Work to be completed
Your task is to restate every entry below word for word and omit the images.

Saved data entries:
************

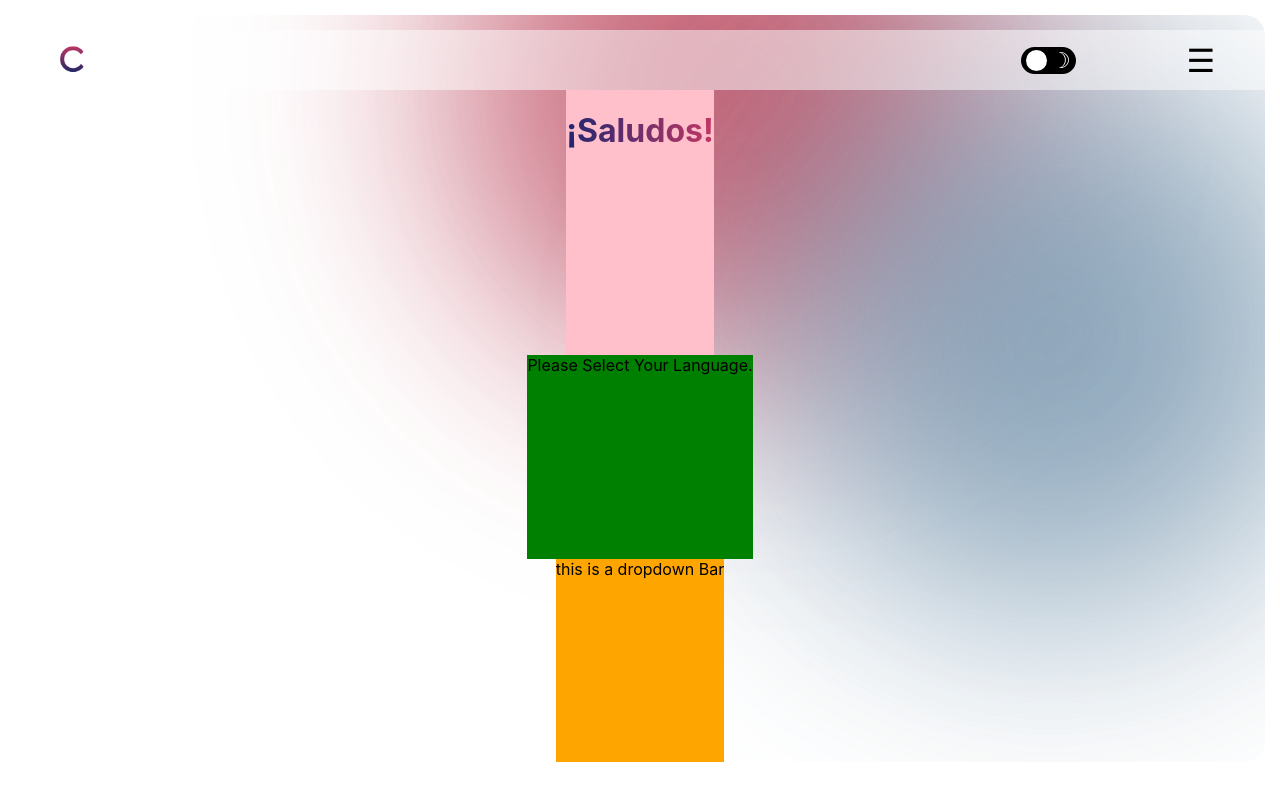
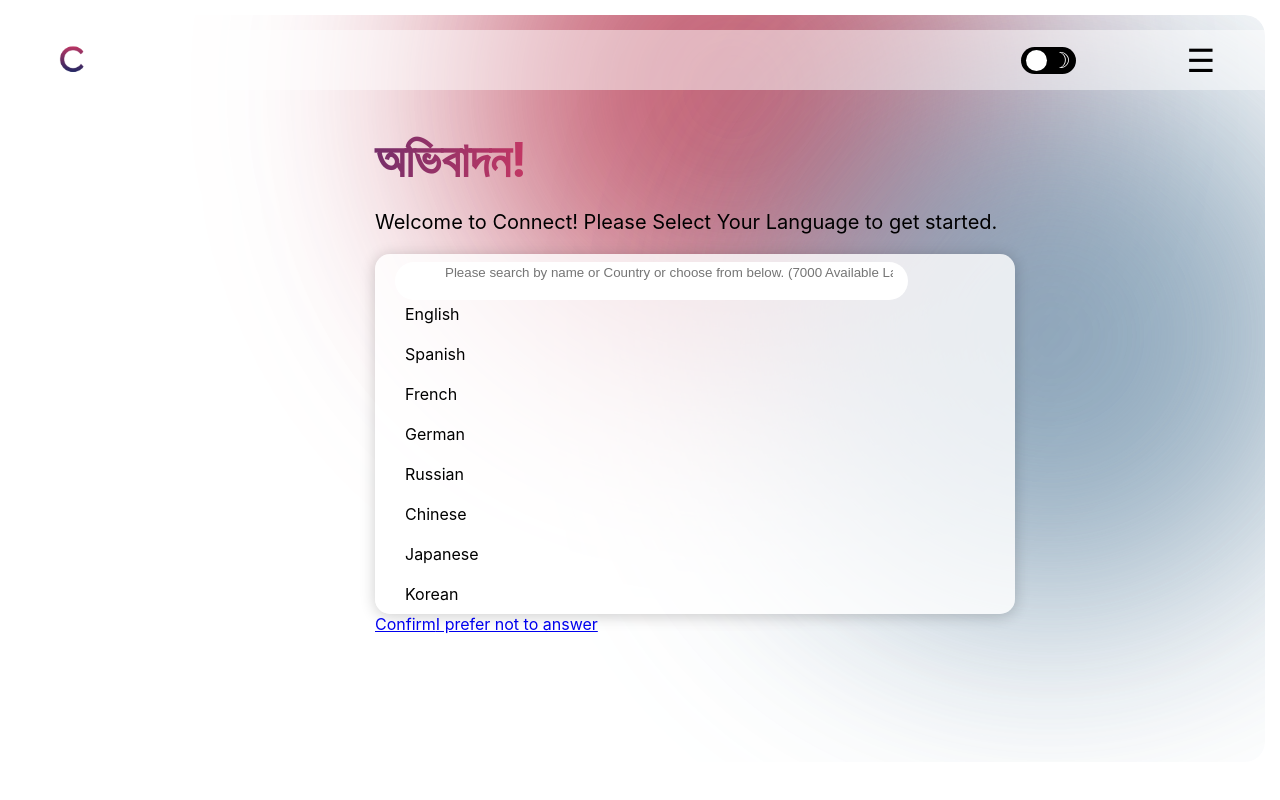
Before and after one commit to ZohebHasan/Connect, a React (Create React App) app in the folder client/: page /selectLanguagePage in a window 1280 px wide. Built offline with nearby package versions, Linux system fonts and the light colour scheme.

Commit message:
add:Select Language Page: language dropdown ongoing

```diff
--- a/client/src/components/componentsSelectLanguage/assets/greetings.jsx
+++ b/client/src/components/componentsSelectLanguage/assets/greetings.jsx
@@ -19,14 +19,12 @@
             }, 1000);  // Time to match fade-out duration
         };
 
-        const intervalId = setInterval(updateGreeting, 2000);  // Change greeting every 4 seconds
+        const intervalId = setInterval(updateGreeting, 3000);  // Change greeting every 4 seconds
 
         return () => clearInterval(intervalId);
     }, []);
 
     return (
-        <div className="greetings">
-            <h1 className="greetingMessage" style={{ opacity: opacity }}>{greeting}</h1>
-        </div>
+        <h1 className="greetingMessage" style={{ opacity: opacity }}>{greeting}</h1>
     );
 }
--- a/client/src/components/componentsSelectLanguage/bodySelectLang.jsx
+++ b/client/src/components/componentsSelectLanguage/bodySelectLang.jsx
@@ -1,5 +1,6 @@
 // Body.js
 import React from 'react';
+import { Link } from 'react-router-dom'
 import '../../stylesheets/App.css';
 import '../../stylesheets/selectLanguagePage/selectLanguageBody.css';
 import Greetings from './assets/greetings.jsx';
@@ -12,10 +13,17 @@
             <Sidebar isOpen={isSidebarOpen} toggleSidebar={toggleSidebar} sidebarRef={sidebarRef} />
             <div className="selectLanguageBodyContainer">
                 <Greetings />
-                <div className="dropDownTitle">
-                    <p>Please Select Your Language.</p>
+                <div className="dropDown">
+                    <p>
+                        Welcome to Connect! Please Select Your
+                        Language to get started.
+                    </p>
+                    <LanguagesDropDown />
+                    <div className = "selectLangBtns">
+                        <Link to="#">Confirm</Link>
+                        <Link to="#">I prefer not to answer</Link>
+                    </div>
                 </div>
-                <LanguagesDropDown />
             </div>
         </>
     );
--- a/client/src/components/componentsSelectLanguage/smallComponents/languagesDropdown.jsx
+++ b/client/src/components/componentsSelectLanguage/smallComponents/languagesDropdown.jsx
@@ -1,13 +1,42 @@
 import React, { useEffect, useState } from 'react';
 import '../../../stylesheets/App.css';
+import '../../../stylesheets/selectLanguagePage/selectLanguageBody.css';
 
 export default function LanguagesDropDown() {
+    const [searchTerm, setSearchTerm] = useState('');
+    const languages = [
+        { name: 'English', code: 'en' },
+        { name: 'Spanish', code: 'es' },
+        { name: 'French', code: 'fr' },
+        { name: 'German', code: 'de' },
+        { name: 'Russian', code: 'ru' },
+        { name: 'Chinese', code: 'cn' },
+        { name: 'Japanese', code: 'ja' },
+        { name: 'Korean', code: 'ko' },
+        { name: 'Hindi', code: 'hi' },
+        { name: 'Arabic', code: 'ar' }
+    ];
+
+    const filteredLanguages = languages.filter(lang =>
+        lang.name.toLowerCase().includes(searchTerm.toLowerCase())
+    );
+
     return (
-        <>
-            <div className = "dropDownBar">
-                this is a dropdown Bar
+        <div className="dropDownBar">
+            <div className="dropdown-container">
+                <input
+                    type="text"
+                    className="search-box"
+                    placeholder="Please search by name or Country or choose from below. (7000 Available Languages)"
+                    value={searchTerm}
+                    onChange={e => setSearchTerm(e.target.value)}
+                />
+                {filteredLanguages.map(lang => (
+                    <div key={lang.code} className="dropdown-item">
+                        {lang.name}
+                    </div>
+                ))}
             </div>
-
-        </>
+         </div>
     );
-}
+};
--- a/client/src/stylesheets/selectLanguagePage/selectLanguageBody.css
+++ b/client/src/stylesheets/selectLanguagePage/selectLanguageBody.css
@@ -4,18 +4,17 @@
     width: 100%;
     display:flex;
     flex-direction: column;
-    align-items: center;
+    align-items:flex-start;
     /* position: absolute; */
     z-index: 1;
     /* background-color: yellow; */
   }
-  .selectLanguagePageContainer .selectLanguageBodyContainer .greetings {
-    flex: 2;
-    background-color: pink;
-  }
-/* test */
-  .selectLanguagePageContainer .selectLanguageBodyContainer .greetings .greetingMessage {
-    font-size: 2em;
+  .selectLanguagePageContainer .selectLanguageBodyContainer .greetingMessage {
+    /* position:fixed; */
+    padding: 40px 0px 0px 180px;
+    margin: 0px 0px 0px 180px;
+    border: 0;
+    font-size: 3em;
     color: transparent;
     background: linear-gradient(to right, #1D2671, #C33764);
     -webkit-background-clip: text;
@@ -23,11 +22,54 @@
     transition: opacity 0.5s ease-in-out;
   }
 
-  .selectLanguagePageContainer .selectLanguageBodyContainer .dropDownTitle{
-    flex: 2;
-    background-color: green;
+  .selectLanguagePageContainer .selectLanguageBodyContainer .dropDown{
+    display: flex;
+    flex-direction: column;
+    padding: 10px 0px 0px 180px;
+    margin: 10px 0px 0px 180px;
+  }
+
+  .selectLanguagePageContainer .selectLanguageBodyContainer .dropDown p{
+    flex: 1;
+    font-size: 20px;
+    margin-bottom: 10px;
   }
   .selectLanguagePageContainer .selectLanguageBodyContainer .dropDownBar{
-    flex:2;
-    background-color: orange;
+    flex:7;
   }
+
+  .dropdown-container {
+    width: 90%;
+    padding: 40px 60px 20px 20px;
+    margin-top: 10px;
+    max-height: 300px;
+    overflow-y: auto;
+    background-color: rgba(255, 255, 255, 0.8);
+    border: none;
+    border-radius: 15px;
+    box-shadow: 0 2px 15px rgba(0, 0, 0, 0.2);
+}
+
+
+.search-box {
+justify-content: center;
+ width: 35%;
+    padding: 3px 15px 20px 50px;
+    top:32.7%;
+    position: fixed;
+    /* margin-bottom: 5px; */
+    border: none;
+    border-radius: 50px;
+    outline: none;
+}
+
+
+
+.dropdown-item {
+    padding: 10px;
+    cursor: pointer;
+}
+
+.dropdown-item:hover {
+    background-color: #f0f0f0;
+}
```
Also changed, not shown: 1 other file (tests, documents, lock files or other folders).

************

Finished task
Before and after one commit to ZohebHasan/Connect, a React (Create React App) app in the folder client/: page /selectLanguagePage in a window 1280 px wide. Built offline with nearby package versions, Linux system fonts and the light colour scheme.

Commit message:
add:Select Language Page: language dropdown ongoing

```diff
--- a/client/src/components/componentsSelectLanguage/assets/greetings.jsx
+++ b/client/src/components/componentsSelectLanguage/assets/greetings.jsx
@@ -19,14 +19,12 @@
             }, 1000);  // Time to match fade-out duration
         };
 
-        const intervalId = setInterval(updateGreeting, 2000);  // Change greeting every 4 seconds
+        const intervalId = setInterval(updateGreeting, 3000);  // Change greeting every 4 seconds
 
         return () => clearInterval(intervalId);
     }, []);
 
     return (
-        <div className="greetings">
-            <h1 className="greetingMessage" style={{ opacity: opacity }}>{greeting}</h1>
-        </div>
+        <h1 className="greetingMessage" style={{ opacity: opacity }}>{greeting}</h1>
     );
 }
--- a/client/src/components/componentsSelectLanguage/bodySelectLang.jsx
+++ b/client/src/components/componentsSelectLanguage/bodySelectLang.jsx
@@ -1,5 +1,6 @@
 // Body.js
 import React from 'react';
+import { Link } from 'react-router-dom'
 import '../../stylesheets/App.css';
 import '../../stylesheets/selectLanguagePage/selectLanguageBody.css';
 import Greetings from './assets/greetings.jsx';
@@ -12,10 +13,17 @@
             <Sidebar isOpen={isSidebarOpen} toggleSidebar={toggleSidebar} sidebarRef={sidebarRef} />
             <div className="selectLanguageBodyContainer">
                 <Greetings />
-                <div className="dropDownTitle">
-                    <p>Please Select Your Language.</p>
+                <div className="dropDown">
+                    <p>
+                        Welcome to Connect! Please Select Your
+                        Language to get started.
+                    </p>
+                    <LanguagesDropDown />
+                    <div className = "selectLangBtns">
+                        <Link to="#">Confirm</Link>
+                        <Link to="#">I prefer not to answer</Link>
+                    </div>
                 </div>
-                <LanguagesDropDown />
             </div>
         </>
     );
--- a/client/src/components/componentsSelectLanguage/smallComponents/languagesDropdown.jsx
+++ b/client/src/components/componentsSelectLanguage/smallComponents/languagesDropdown.jsx
@@ -1,13 +1,42 @@
 import React, { useEffect, useState } from 'react';
 import '../../../stylesheets/App.css';
+import '../../../stylesheets/selectLanguagePage/selectLanguageBody.css';
 
 export default function LanguagesDropDown() {
+    const [searchTerm, setSearchTerm] = useState('');
+    const languages = [
+        { name: 'English', code: 'en' },
+        { name: 'Spanish', code: 'es' },
+        { name: 'French', code: 'fr' },
+        { name: 'German', code: 'de' },
+        { name: 'Russian', code: 'ru' },
+        { name: 'Chinese', code: 'cn' },
+        { name: 'Japanese', code: 'ja' },
+        { name: 'Korean', code: 'ko' },
+        { name: 'Hindi', code: 'hi' },
+        { name: 'Arabic', code: 'ar' }
+    ];
+
+    const filteredLanguages = languages.filter(lang =>
+        lang.name.toLowerCase().includes(searchTerm.toLowerCase())
+    );
+
     return (
-        <>
-            <div className = "dropDownBar">
-                this is a dropdown Bar
+        <div className="dropDownBar">
+            <div className="dropdown-container">
+                <input
+                    type="text"
+                    className="search-box"
+                    placeholder="Please search by name or Country or choose from below. (7000 Available Languages)"
+                    value={searchTerm}
+                    onChange={e => setSearchTerm(e.target.value)}
+                />
+                {filteredLanguages.map(lang => (
+                    <div key={lang.code} className="dropdown-item">
+                        {lang.name}
+                    </div>
+                ))}
             </div>
-
-        </>
+         </div>
     );
-}
+};
--- a/client/src/stylesheets/selectLanguagePage/selectLanguageBody.css
+++ b/client/src/stylesheets/selectLanguagePage/selectLanguageBody.css
@@ -4,18 +4,17 @@
     width: 100%;
     display:flex;
     flex-direction: column;
-    align-items: center;
+    align-items:flex-start;
     /* position: absolute; */
     z-index: 1;
     /* background-color: yellow; */
   }
-  .selectLanguagePageContainer .selectLanguageBodyContainer .greetings {
-    flex: 2;
-    background-color: pink;
-  }
-/* test */
-  .selectLanguagePageContainer .selectLanguageBodyContainer .greetings .greetingMessage {
-    font-size: 2em;
+  .selectLanguagePageContainer .selectLanguageBodyContainer .greetingMessage {
+    /* position:fixed; */
+    padding: 40px 0px 0px 180px;
+    margin: 0px 0px 0px 180px;
+    border: 0;
+    font-size: 3em;
     color: transparent;
     background: linear-gradient(to right, #1D2671, #C33764);
     -webkit-background-clip: text;
@@ -23,11 +22,54 @@
     transition: opacity 0.5s ease-in-out;
   }
 
-  .selectLanguagePageContainer .selectLanguageBodyContainer .dropDownTitle{
-    flex: 2;
-    background-color: green;
+  .selectLanguagePageContainer .selectLanguageBodyContainer .dropDown{
+    display: flex;
+    flex-direction: column;
+    padding: 10px 0px 0px 180px;
+    margin: 10px 0px 0px 180px;
+  }
+
+  .selectLanguagePageContainer .selectLanguageBodyContainer .dropDown p{
+    flex: 1;
+    font-size: 20px;
+    margin-bottom: 10px;
   }
   .selectLanguagePageContainer .selectLanguageBodyContainer .dropDownBar{
-    flex:2;
-    background-color: orange;
+    flex:7;
   }
+
+  .dropdown-container {
+    width: 90%;
+    padding: 40px 60px 20px 20px;
+    margin-top: 10px;
+    max-height: 300px;
+    overflow-y: auto;
+    background-color: rgba(255, 255, 255, 0.8);
+    border: none;
+    border-radius: 15px;
+    box-shadow: 0 2px 15px rgba(0, 0, 0, 0.2);
+}
+
+
+.search-box {
+justify-content: center;
+ width: 35%;
+    padding: 3px 15px 20px 50px;
+    top:32.7%;
+    position: fixed;
+    /* margin-bottom: 5px; */
+    border: none;
+    border-radius: 50px;
+    outline: none;
+}
+
+
+
+.dropdown-item {
+    padding: 10px;
+    cursor: pointer;
+}
+
+.dropdown-item:hover {
+    background-color: #f0f0f0;
+}
```
Also changed, not shown: 1 other file (tests, documents, lock files or other folders).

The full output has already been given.